- the resolution is deemed adopted if no committed member exercised the power to veto and at least 80% of the involved members voted for the resolution. the first adopted resolution makes all alternative draft resolutions rejected on this occasion.
- all resolutions adopted by the community constitute the community code which all its members are governed by. becoming a new member of the community implies that this person accepts the current community code. any member is allowed to leave the community at any time.
let's apply the above to Resolution 0. who's committed in this case? actually, this depends on implementation. if the rules of an adopted resolution are used on the wiki, for instance, then we can just observe them since nothing has to be done to bring the resolution to effect. so, nobody's committed except for the author whose commitment is limited to adoption of the resolution. but if we want to implement the rules in Metascore then something has to be done by our programmers. they have to commit themselves to the idea, otherwise the community will get nothing. it's important to reach consensus among those who get the job done. that's why any one of them can veto and if he/she do so he/she is able to and must propose an alternative.

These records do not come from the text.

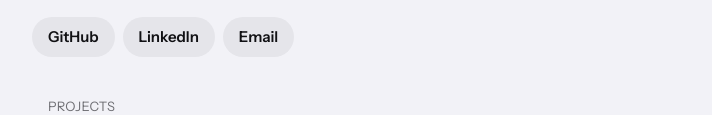
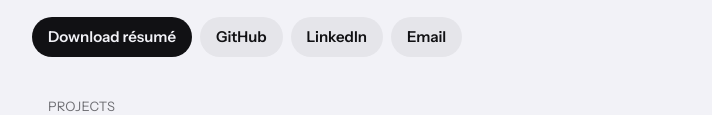
Before and after one commit to hemkdev/portfolio, an Astro site: page /en in a window 1280 px wide. Shown: the part 318-433 px from the top of the page, without its empty margins (284-996 px from the left). Built offline with nearby package versions, Linux system fonts and the light colour scheme; Astro itself is replaced by a stand-in of ours.

Commit message:
feat: adiciona botão de download do currículo

```diff
--- a/src/components/Hero.astro
+++ b/src/components/Hero.astro
@@ -20,8 +20,8 @@ const button = "rounded-full px-4 py-2.25 text-[15px] font-semibold";
     <p class="mt-1 text-suave">{t.role}</p>
     <p class="mt-4 max-w-[56ch]">{t.about}</p>
 
-    {/* TODO: botão "Baixar currículo" (preenchido, bg-texto text-fundo) volta quando os PDFs sem telefone existirem */}
     <nav aria-label="Links" class="mt-5 flex flex-wrap gap-2">
+      <a href={t.cv.url} download class={`${button} bg-texto text-fundo`}>{t.cv.label}</a>
       {
         links.map((link) => (
           <a
--- a/src/data/portfolio.ts
+++ b/src/data/portfolio.ts
@@ -45,6 +45,7 @@ export type Content = {
     role: string;
     about: string;
     ui: { email: string; themeToDark: string; themeToLight: string; langSwitch: string };
+    cv: Link;
     sections: Record<"projects" | "openSource" | "experience" | "skills" | "education", string>;
     projects: Project[];
     openSource: Project[];
@@ -68,6 +69,7 @@ export const CONTENT: Record<Lang, Content> = {
             themeToLight: "Ativar tema claro",
             langSwitch: "Switch to English",
         },
+        cv: { label: "Baixar currículo", url: "/lucas-hemkemeier-curriculo-backend.pdf" },
         sections: {
             projects: "Projetos",
             openSource: "Open source",
@@ -169,6 +171,7 @@ export const CONTENT: Record<Lang, Content> = {
             themeToLight: "Switch to light theme",
             langSwitch: "Mudar para português",
         },
+        cv: { label: "Download résumé", url: "/lucas-hemkemeier-resume-backend.pdf" },
         sections: {
             projects: "Projects",
             openSource: "Open source",
```
Also changed, not shown: 2 other files.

failure to adopt a resolution within a reasonable period of time means that the community is not so affine as it seems. in this case the first option can be proceeding with the current community code in anticipation of enhanced draft resolutions/agitation and/or an opportune time, i.e. no immediate impact on the community. the second option is that an established part of the community breaks away and adopts the desired resolution in the frame of the newly created community, i.e. forking. the third option is a partition of the original community into a number of smaller independent communities, i.e. breakup. in order not to lose all the results of the previous work the rearranged communities can form a union.
the union code consists of all the resolutions adopted by all constituent communities.
 Harry Stottle about "committed" and "involved"